Corby, 36, whose case has been closely followed in Australia since her 2004 arrest in Bali, was freed on parole last month from a prison on the resort island.
However, a documentary broadcast on Sunday by Australia’s Channel Seven, which featured an interview with Corby’s sister, Mercedes, brought a threat from Indonesia’s justice minister.
“There is a big possibility [that Corby’s parole] will be reconsidered,” Indonesian Minister of Justice Amir Syamsuddin was quoted by Indonesian daily Kompas as saying.
Syamsuddin said he was awaiting a report from provincial-level justice officials in Bali, where Corby is living.
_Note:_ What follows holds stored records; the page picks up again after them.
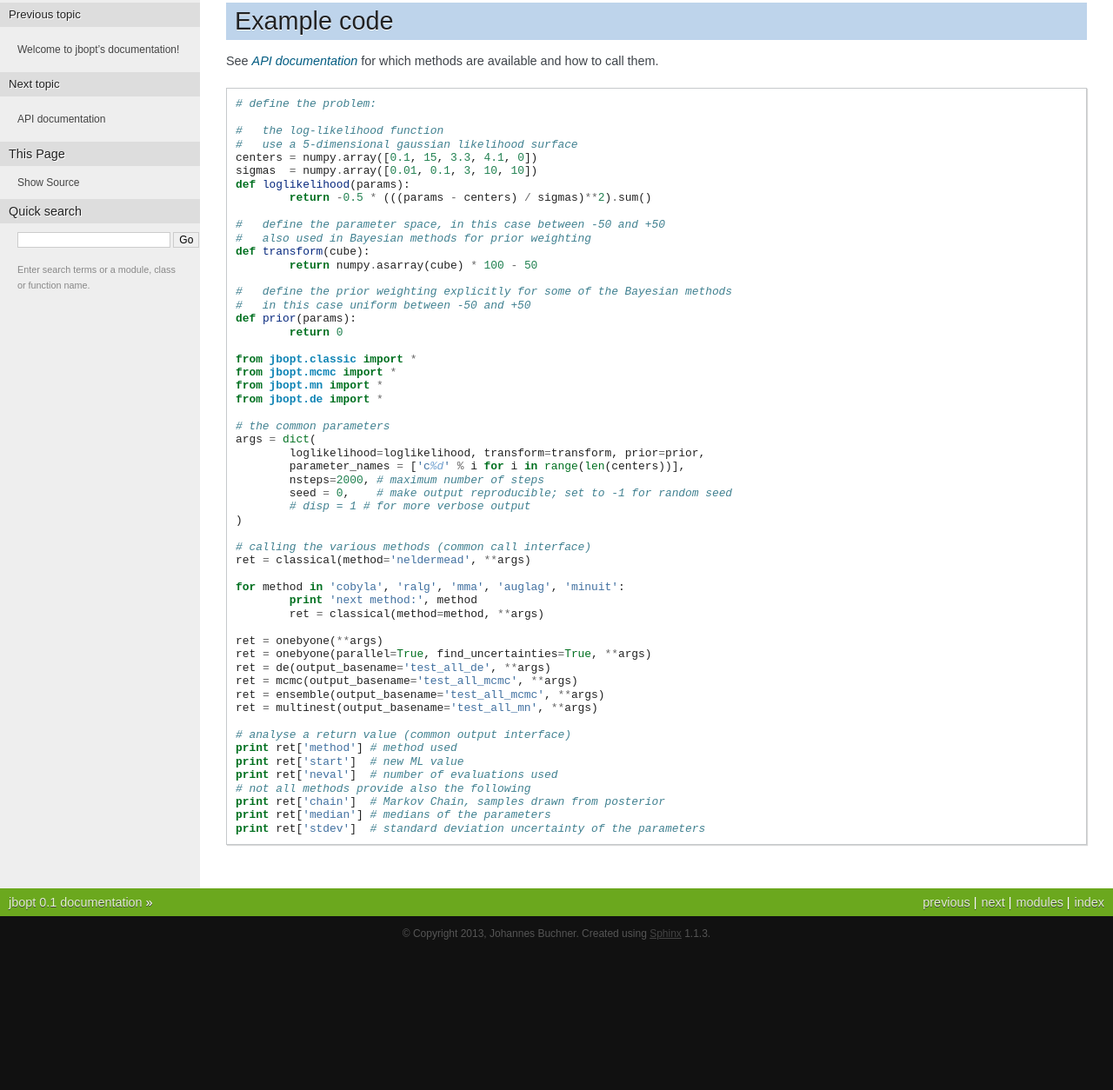
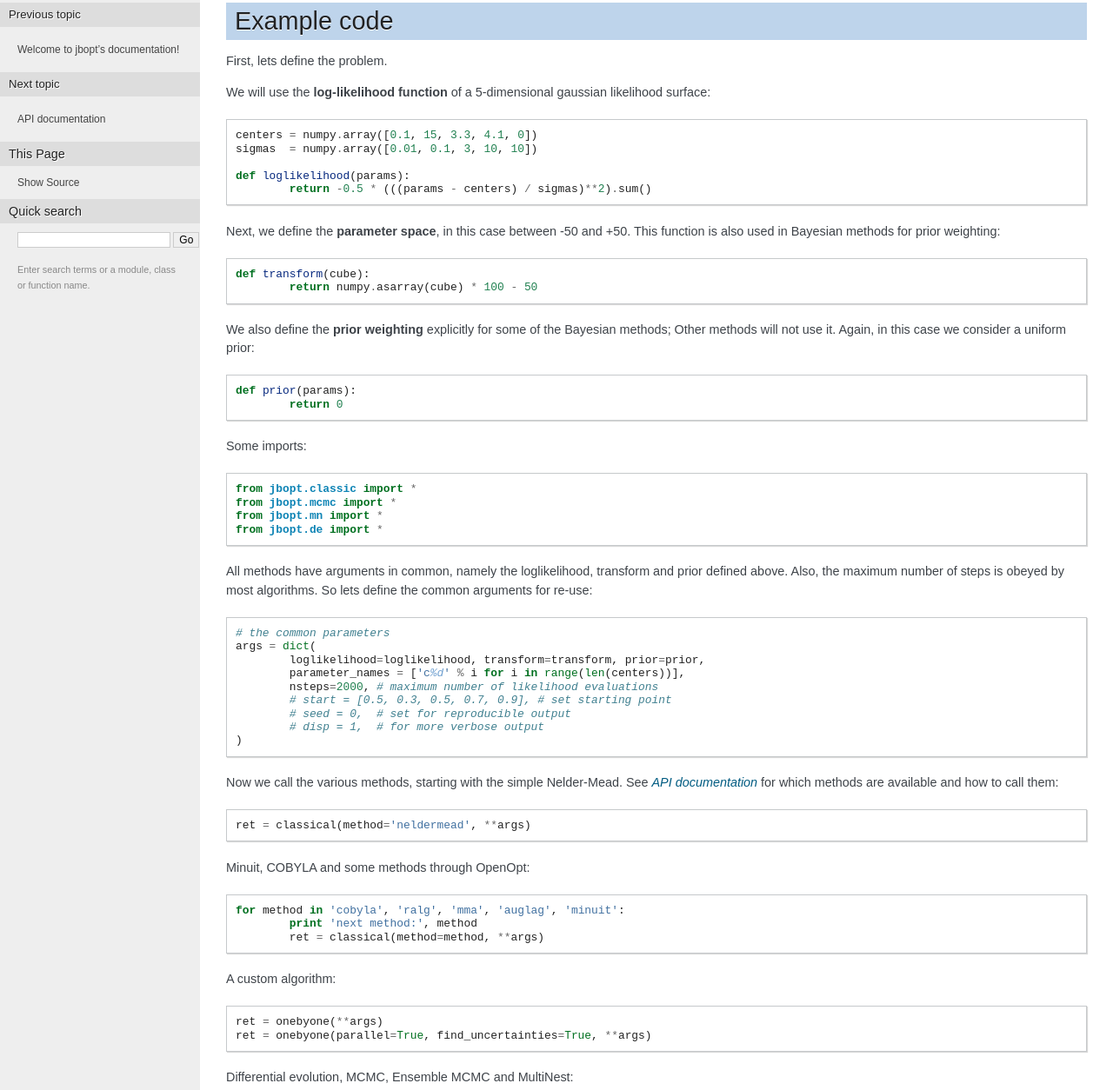
Before and after one commit to JohannesBuchner/jbopt, a plain HTML site: page example.html in a window 1280 px wide. Shown: the part 49-1303 px from the top of the page at 87% size. Before the commit the page ends 1143 px from the top, so only its background shows below. Drawn offline with Linux system fonts and the light colour scheme.

Commit message:
doc update

```diff
--- a/example.html
+++ b/example.html
@@ -55,64 +55,83 @@
 
   <div class="section" id="example-code">
 <h1>Example code<a class="headerlink" href="#example-code" title="Permalink to this headline">¶</a></h1>
-<p>See <a class="reference internal" href="doc.html"><em>API documentation</em></a> for which methods are available and how to call them.</p>
-<div class="highlight-python"><div class="highlight"><pre><span class="c"># define the problem:</span>
+<p>First, lets define the problem.</p>
+<p>We will use the <strong>log-likelihood function</strong> of a 5-dimensional gaussian likelihood surface:</p>
+<div class="highlight-python"><div class="highlight"><pre><span class="n">centers</span> <span class="o">=</span> <span class="n">numpy</span><span class="o">.</span><span class="n">array</span><span class="p">([</span><span class="mf">0.1</span><span class="p">,</span> <span class="mi">15</span><span class="p">,</span> <span class="mf">3.3</span><span class="p">,</span> <span class="mf">4.1</span><span class="p">,</span> <span class="mi">0</span><span class="p">])</span>
+<span class="n">sigmas</span>  <span class="o">=</span> <span class="n">numpy</span><span class="o">.</span><span class="n">array</span><span class="p">([</span><span class="mf">0.01</span><span class="p">,</span> <span class="mf">0.1</span><span class="p">,</span> <span class="mi">3</span><span class="p">,</span> <span class="mi">10</span><span class="p">,</span> <span class="mi">10</span><span class="p">])</span>
 
-<span class="c">#   the log-likelihood function</span>
-<span class="c">#   use a 5-dimensional gaussian likelihood surface</span>
-<span class="n">centers</span> <span class="o">=</span> <span class="n">numpy</span><span class="o">.</span><span class="n">array</span><span class="p">([</span><span class="mf">0.1</span><span class="p">,</span> <span class="mi">15</span><span class="p">,</span> <span class="mf">3.3</span><span class="p">,</span> <span class="mf">4.1</span><span class="p">,</span> <span class="mi">0</span><span class="p">])</span>
-<span class="n">sigmas</span>  <span class="o">=</span> <span class="n">numpy</span><span class="o">.</span><span class="n">array</span><span class="p">([</span><span class="mf">0.01</span><span class="p">,</span> <span class="mf">0.1</span><span class="p">,</span> <span class="mi">3</span><span class="p">,</span> <span class="mi">10</span><span class="p">,</span> <span class="mi">10</span><span class="p">])</span>
 <span class="k">def</span> <span class="nf">loglikelihood</span><span class="p">(</span><span class="n">params</span><span class="p">):</span>
         <span class="k">return</span> <span class="o">-</span><span class="mf">0.5</span> <span class="o">*</span> <span class="p">(((</span><span class="n">params</span> <span class="o">-</span> <span class="n">centers</span><span class="p">)</span> <span class="o">/</span> <span class="n">sigmas</span><span class="p">)</span><span class="o">**</span><span class="mi">2</span><span class="p">)</span><span class="o">.</span><span class="n">sum</span><span class="p">()</span>
-
-<span class="c">#   define the parameter space, in this case between -50 and +50</span>
-<span class="c">#   also used in Bayesian methods for prior weighting</span>
-<span class="k">def</span> <span class="nf">transform</span><span class="p">(</span><span class="n">cube</span><span class="p">):</span>
+</pre></div>
+</div>
+<p>Next, we define the <strong>parameter space</strong>, in this case between -50 and +50.
+This function is also used in Bayesian methods for prior weighting:</p>
+<div class="highlight-python"><div class="highlight"><pre><span class="k">def</span> <span class="nf">transform</span><span class="p">(</span><span class="n">cube</span><span class="p">):</span>
         <span class="k">return</span> <span class="n">numpy</span><span class="o">.</span><span class="n">asarray</span><span class="p">(</span><span class="n">cube</span><span class="p">)</span> <span class="o">*</span> <span class="mi">100</span> <span class="o">-</span> <span class="mi">50</span>
-
-<span class="c">#   define the prior weighting explicitly for some of the Bayesian methods</span>
-<span class="c">#   in this case uniform between -50 and +50</span>
-<span class="k">def</span> <span class="nf">prior</span><span class="p">(</span><span class="n">params</span><span class="p">):</span>
+</pre></div>
+</div>
+<p>We also define the <strong>prior weighting</strong> explicitly for some of the Bayesian methods;
+Other methods will not use it. Again, in this case we consider a uniform prior:</p>
+<div class="highlight-python"><div class="highlight"><pre><span class="k">def</span> <span class="nf">prior</span><span class="p">(</span><span class="n">params</span><span class="p">):</span>
         <span class="k">return</span> <span class="mi">0</span>
-
-<span class="kn">from</span> <span class="nn">jbopt.classic</span> <span class="kn">import</span> <span class="o">*</span>
+</pre></div>
+</div>
+<p>Some imports:</p>
+<div class="highlight-python"><div class="highlight"><pre><span class="kn">from</span> <span class="nn">jbopt.classic</span> <span class="kn">import</span> <span class="o">*</span>
 <span class="kn">from</span> <span class="nn">jbopt.mcmc</span> <span class="kn">import</span> <span class="o">*</span>
 <span class="kn">from</span> <span class="nn">jbopt.mn</span> <span class="kn">import</span> <span class="o">*</span>
 <span class="kn">from</span> <span class="nn">jbopt.de</span> <span class="kn">import</span> <span class="o">*</span>
-
-<span class="c"># the common parameters</span>
+</pre></div>
+</div>
+<p>All methods have arguments in common, namely the loglikelihood, transform and prior
+defined above. Also, the maximum number of steps is obeyed by most algorithms.
+So lets define the common arguments for re-use:</p>
+<div class="highlight-python"><div class="highlight"><pre><span class="c"># the common parameters</span>
 <span class="n">args</span> <span class="o">=</span> <span class="nb">dict</span><span class="p">(</span>
         <span class="n">loglikelihood</span><span class="o">=</span><span class="n">loglikelihood</span><span class="p">,</span> <span class="n">transform</span><span class="o">=</span><span class="n">transform</span><span class="p">,</span> <span class="n">prior</span><span class="o">=</span><span class="n">prior</span><span class="p">,</span>
         <span class="n">parameter_names</span> <span class="o">=</span> <span class="p">[</span><span class="s">&#39;c</span><span class="si">%d</span><span class="s">&#39;</span> <span class="o">%</span> <span class="n">i</span> <span class="k">for</span> <span class="n">i</span> <span class="ow">in</span> <span class="nb">range</span><span class="p">(</span><span class="nb">len</span><span class="p">(</span><span class="n">centers</span><span class="p">))],</span>
-        <span class="n">nsteps</span><span class="o">=</span><span class="mi">2000</span><span class="p">,</span> <span class="c"># maximum number of steps</span>
-        <span class="n">seed</span> <span class="o">=</span> <span class="mi">0</span><span class="p">,</span>    <span class="c"># make output reproducible; set to -1 for random seed</span>
-        <span class="c"># disp = 1 # for more verbose output</span>
+        <span class="n">nsteps</span><span class="o">=</span><span class="mi">2000</span><span class="p">,</span> <span class="c"># maximum number of likelihood evaluations</span>
+        <span class="c"># start = [0.5, 0.3, 0.5, 0.7, 0.9], # set starting point</span>
+        <span class="c"># seed = 0,  # set for reproducible output</span>
+        <span class="c"># disp = 1,  # for more verbose output</span>
 <span class="p">)</span>
-
-<span class="c"># calling the various methods (common call interface)</span>
-<span class="n">ret</span> <span class="o">=</span> <span class="n">classical</span><span class="p">(</span><span class="n">method</span><span class="o">=</span><span class="s">&#39;neldermead&#39;</span><span class="p">,</span> <span class="o">**</span><span class="n">args</span><span class="p">)</span>
-
-<span class="k">for</span> <span class="n">method</span> <span class="ow">in</span> <span class="s">&#39;cobyla&#39;</span><span class="p">,</span> <span class="s">&#39;ralg&#39;</span><span class="p">,</span> <span class="s">&#39;mma&#39;</span><span class="p">,</span> <span class="s">&#39;auglag&#39;</span><span class="p">,</span> <span class="s">&#39;minuit&#39;</span><span class="p">:</span>
+</pre></div>
+</div>
+<p>Now we call the various methods, starting with the simple Nelder-Mead.
+See <a class="reference internal" href="doc.html"><em>API documentation</em></a> for which methods are available and how to call them:</p>
+<div class="highlight-python"><div class="highlight"><pre><span class="n">ret</span> <span class="o">=</span> <span class="n">classical</span><span class="p">(</span><span class="n">method</span><span class="o">=</span><span class="s">&#39;neldermead&#39;</span><span class="p">,</span> <span class="o">**</span><span class="n">args</span><span class="p">)</span>
+</pre></div>
+</div>
+<p>Minuit, COBYLA and some methods through OpenOpt:</p>
+<div class="highlight-python"><div class="highlight"><pre><span class="k">for</span> <span class="n">method</span> <span class="ow">in</span> <span class="s">&#39;cobyla&#39;</span><span class="p">,</span> <span class="s">&#39;ralg&#39;</span><span class="p">,</span> <span class="s">&#39;mma&#39;</span><span class="p">,</span> <span class="s">&#39;auglag&#39;</span><span class="p">,</span> <span class="s">&#39;minuit&#39;</span><span class="p">:</span>
         <span class="k">print</span> <span class="s">&#39;next method:&#39;</span><span class="p">,</span> <span class="n">method</span>
         <span class="n">ret</span> <span class="o">=</span> <span class="n">classical</span><span class="p">(</span><span class="n">method</span><span class="o">=</span><span class="n">method</span><span class="p">,</span> <span class="o">**</span><span class="n">args</span><span class="p">)</span>
-
-<span class="n">ret</span> <span class="o">=</span> <span class="n">onebyone</span><span class="p">(</span><span class="o">**</span><span class="n">args</span><span class="p">)</span>
+</pre></div>
+</div>
+<p>A custom algorithm:</p>
+<div class="highlight-python"><div class="highlight"><pre><span class="n">ret</span> <span class="o">=</span> <span class="n">onebyone</span><span class="p">(</span><span class="o">**</span><span class="n">args</span><span class="p">)</span>
 <span class="n">ret</span> <span class="o">=</span> <span class="n">onebyone</span><span class="p">(</span><span class="n">parallel</span><span class="o">=</span><span class="bp">True</span><span class="p">,</span> <span class="n">find_uncertainties</span><span class="o">=</span><span class="bp">True</span><span class="p">,</span> <span class="o">**</span><span class="n">args</span><span class="p">)</span>
-<span class="n">ret</span> <span class="o">=</span> <span class="n">de</span><span class="p">(</span><span class="n">output_basename</span><span class="o">=</span><span class="s">&#39;test_all_de&#39;</span><span class="p">,</span> <span class="o">**</span><span class="n">args</span><span class="p">)</span>
+</pre></div>
+</div>
+<p>Differential evolution, MCMC, Ensemble MCMC and MultiNest:</p>
+<div class="highlight-python"><div class="highlight"><pre><span class="n">ret</span> <span class="o">=</span> <span class="n">de</span><span class="p">(</span><span class="n">output_basename</span><span class="o">=</span><span class="s">&#39;test_all_de&#39;</span><span class="p">,</span> <span class="o">**</span><span class="n">args</span><span class="p">)</span>
 <span class="n">ret</span> <span class="o">=</span> <span class="n">mcmc</span><span class="p">(</span><span class="n">output_basename</span><span class="o">=</span><span class="s">&#39;test_all_mcmc&#39;</span><span class="p">,</span> <span class="o">**</span><span class="n">args</span><span class="p">)</span>
 <span class="n">ret</span> <span class="o">=</span> <span class="n">ensemble</span><span class="p">(</span><span class="n">output_basename</span><span class="o">=</span><span class="s">&#39;test_all_mcmc&#39;</span><span class="p">,</span> <span class="o">**</span><span class="n">args</span><span class="p">)</span>
 <span class="n">ret</span> <span class="o">=</span> <span class="n">multinest</span><span class="p">(</span><span class="n">output_basename</span><span class="o">=</span><span class="s">&#39;test_all_mn&#39;</span><span class="p">,</span> <span class="o">**</span><span class="n">args</span><span class="p">)</span>
-
-<span class="c"># analyse a return value (common output interface)</span>
-<span class="k">print</span> <span class="n">ret</span><span class="p">[</span><span class="s">&#39;method&#39;</span><span class="p">]</span> <span class="c"># method used</span>
-<span class="k">print</span> <span class="n">ret</span><span class="p">[</span><span class="s">&#39;start&#39;</span><span class="p">]</span>  <span class="c"># new ML value</span>
+</pre></div>
+</div>
+<p>For each, we can analyse the return value, which gives information about what was
+learned about the parameter space. This of course varies between the methods:</p>
+<div class="highlight-python"><div class="highlight"><pre><span class="k">print</span> <span class="n">ret</span><span class="p">[</span><span class="s">&#39;method&#39;</span><span class="p">]</span> <span class="c"># method used</span>
+<span class="k">print</span> <span class="n">ret</span><span class="p">[</span><span class="s">&#39;start&#39;</span><span class="p">]</span>  <span class="c"># new maximum likelihood value</span>
 <span class="k">print</span> <span class="n">ret</span><span class="p">[</span><span class="s">&#39;neval&#39;</span><span class="p">]</span>  <span class="c"># number of evaluations used</span>
-<span class="c"># not all methods provide also the following</span>
+<span class="c"># some methods also provide the following</span>
 <span class="k">print</span> <span class="n">ret</span><span class="p">[</span><span class="s">&#39;chain&#39;</span><span class="p">]</span>  <span class="c"># Markov Chain, samples drawn from posterior</span>
 <span class="k">print</span> <span class="n">ret</span><span class="p">[</span><span class="s">&#39;median&#39;</span><span class="p">]</span> <span class="c"># medians of the parameters</span>
 <span class="k">print</span> <span class="n">ret</span><span class="p">[</span><span class="s">&#39;stdev&#39;</span><span class="p">]</span>  <span class="c"># standard deviation uncertainty of the parameters</span>
 </pre></div>
 </div>
+<p>Read more in the <a class="reference internal" href="doc.html"><em>API documentation</em></a>.</p>
 </div>
 
 
```
Also changed, not shown: index.html (+2 -1 lines), _sources/example.txt, _sources/index.txt, searchindex.js, 1 other file.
She must remain in Indonesia until 2017 as a parole condition.
Officials in Bali have summoned Corby’s family to demand an explanation over the documentary, and yesterday warned against further contact with the media.
“I suggest Corby keep a lower profile,” Bali prison official Sunar Agus said, adding that officials were prepared to “use force” to return her to prison if parole was revoked.
The media exposure is being interpreted as an affront in Indonesia, where convicted law-breakers are expected to exhibit remorse.
Officials have also raised suggestions that Corby may be profiting from the exposure, amid speculation of a financial deal with Channel Seven, which has denied the rumors.
In its midday news report yesterday, Indonesia’s widely watched Metro TV branded the situation a “scandal.”
The documentary included video of Corby’s first moments back with her family after her parole. Mercedes Corby told Channel Seven her sister was “broken” by her time in jail, and described having to bathe and hand-feed her.
Syamsuddin said he “deeply regrets” the Channel Seven program, saying he suspected the family did it for financial gain.
“Just to defend this one person, Corby, I experienced a lot of pressure, and there have been all sorts of issues. They must be understanding,” Syamsuddin was quoted saying, referring to Corby’s family.
Corby was arrested in Bali in 2004 when airport customs officials found 4.1kg of marijuana stashed in her surfing gear. She was convicted the following year and sentenced to 20 years in jail.
Mercedes Corby told Channel Seven the drugs “could have been from Indonesia,” suggesting she had been set up.